Older man struggling to read phone screen

If you have cataracts, your doctor may have recommended cataract surgery. This surgery removes your cataracts.

But with this choice to have cataract surgery comes another choice– what kind of IOL should you get? An IOL, or intraocular lens, is an artificial lens that replaces your natural lens.

There are many kinds of IOLs, which leads many patients to ask “which one is the best?” The answer isn’t straightforward, as no IOL is perfect for every single patient.

It depends on what your vision is like, what your needs are, and how much you’re willing to spend. Keep reading to learn some tips on choosing the right IOL for you!

Cataract Surgery

So why do you need an IOL at all? Well, to remove your cataracts, your natural lens has to be removed as well.

Cataracts form when the crystalline lens becomes clouded. This is usually a natural side effect of aging.

During cataract surgery, the surgeon makes a small incision in the eye. They then use ultrasonic waves to break up the lens and remove it.

This leaves the patient without a natural lens. You need a lens to see, so it’s replaced with an artificial lens.

The IOL is first inserted through the same small incision made to remove the lens. Once inserted, the IOL unfolds and takes over as the lens.

Available Options

There are several different kinds of IOLs. These include:

The Monofocal IOL, a standard lens that has only one focusing distance. You will still need glasses with this IOL.

The Multifocal IOL, a premium lens that has rings set to different focusing distances. This allows the eye to look through different rings to see up close and far away,

The Accommodative IOL, a premium lens that thickens and flattens accordingly. This happens when the eye is focusing on nearby objects and flattens when looking far away.

This allows you to see far away and up close. Compared to the multifocal lens, you have less up close focusing power.

The Toric IOL, a premium lens designed to correct astigmatism. Toric IOLs also allow users to both up close and far away.

If you decide to get a premium lens, know that they aren’t usually covered by insurance. You should expect to pay out of pocket if you buy a premium lens. For many people, a premium IOL is worth the extra cost to not wear glasses.

Choosing the Right IOL for You

With so many different IOLs to choose from, it can be hard to decide what to get. There is no kind of IOL that’s “the best,” but there is the best option for you.

If you don’t want to spend the money on a premium IOL, monofocal lenses may work fine. If you have cataracts in both eyes, you can have a monofocal lens put in each eye.

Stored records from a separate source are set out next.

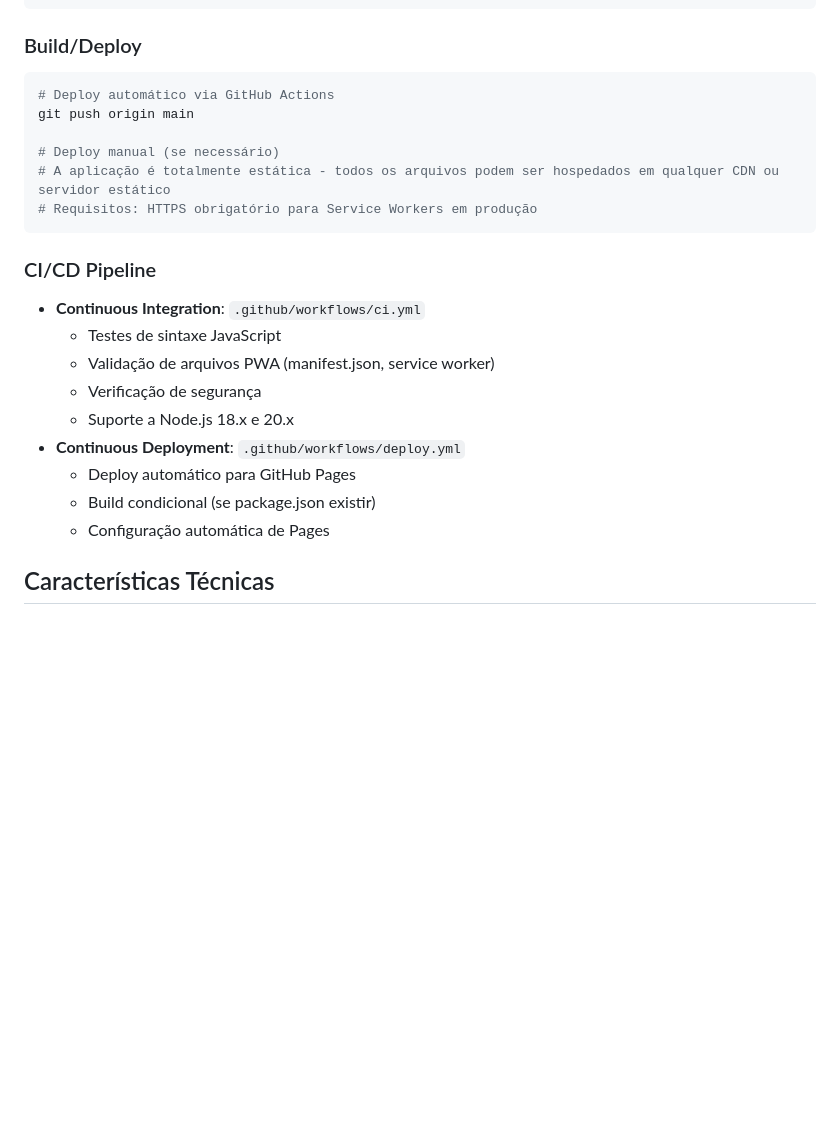
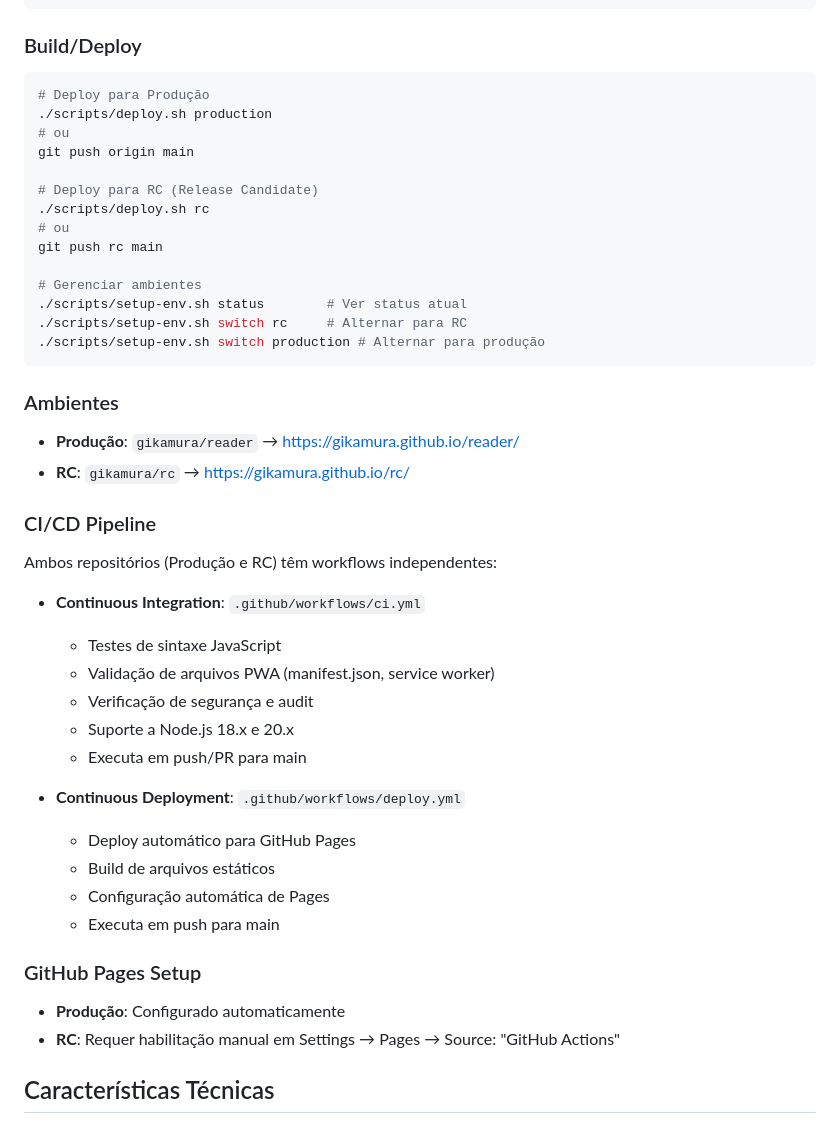
Before and after one commit to gikamura/reader, a Markdown page: CLAUDE.md, the part around one of its changes. GitHub-like rendering; blank space fills up the shorter version.

````diff
--- a/CLAUDE.md
+++ b/CLAUDE.md
@@ -65,24 +65,45 @@ node scripts/setup-env.js validate
 
 ### Build/Deploy
 ```bash
-# Deploy automático via GitHub Actions
+# Deploy para Produção
+./scripts/deploy.sh production
+# ou
 git push origin main
 
-# Deploy manual (se necessário)
-# A aplicação é totalmente estática - todos os arquivos podem ser hospedados em qualquer CDN ou servidor estático
-# Requisitos: HTTPS obrigatório para Service Workers em produção
+# Deploy para RC (Release Candidate)
+./scripts/deploy.sh rc
+# ou
+git push rc main
+
+# Gerenciar ambientes
+./scripts/setup-env.sh status        # Ver status atual
+./scripts/setup-env.sh switch rc     # Alternar para RC
+./scripts/setup-env.sh switch production # Alternar para produção
 ```
 
+### Ambientes
+- **Produção**: `gikamura/reader` → https://gikamura.github.io/reader/
+- **RC**: `gikamura/rc` → https://gikamura.github.io/rc/
+
 ### CI/CD Pipeline
+Ambos repositórios (Produção e RC) têm workflows independentes:
+
 - **Continuous Integration**: `.github/workflows/ci.yml`
   - Testes de sintaxe JavaScript
   - Validação de arquivos PWA (manifest.json, service worker)
-  - Verificação de segurança
+  - Verificação de segurança e audit
   - Suporte a Node.js 18.x e 20.x
+  - Executa em push/PR para main
+
 - **Continuous Deployment**: `.github/workflows/deploy.yml`
   - Deploy automático para GitHub Pages
-  - Build condicional (se package.json existir)
+  - Build de arquivos estáticos
   - Configuração automática de Pages
+  - Executa em push para main
+
+### GitHub Pages Setup
+- **Produção**: Configurado automaticamente
+- **RC**: Requer habilitação manual em Settings → Pages → Source: "GitHub Actions"
 
 ## Características Técnicas
 
````
Also changed, not shown: other parts of CLAUDE.md (+37 -0 lines), docs/setup-github-pages.md (added, +61 -0 lines).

Each monofocal lens is then set to an opposite focusing distance. This is monovision, and it allows you to see well at most distances. It’s not as powerful as a premium IOL, so you may still need reading glasses.

If you don’t want to worry about wearing reading glasses, a multifocal IOL may be best for you. If you want better vision without the strength of a multifocal, try an accommodative lens.

Wondering which IOL may be right for you? Contact Berg Feinfield in Burbank, CA to schedule a cataract appointment today!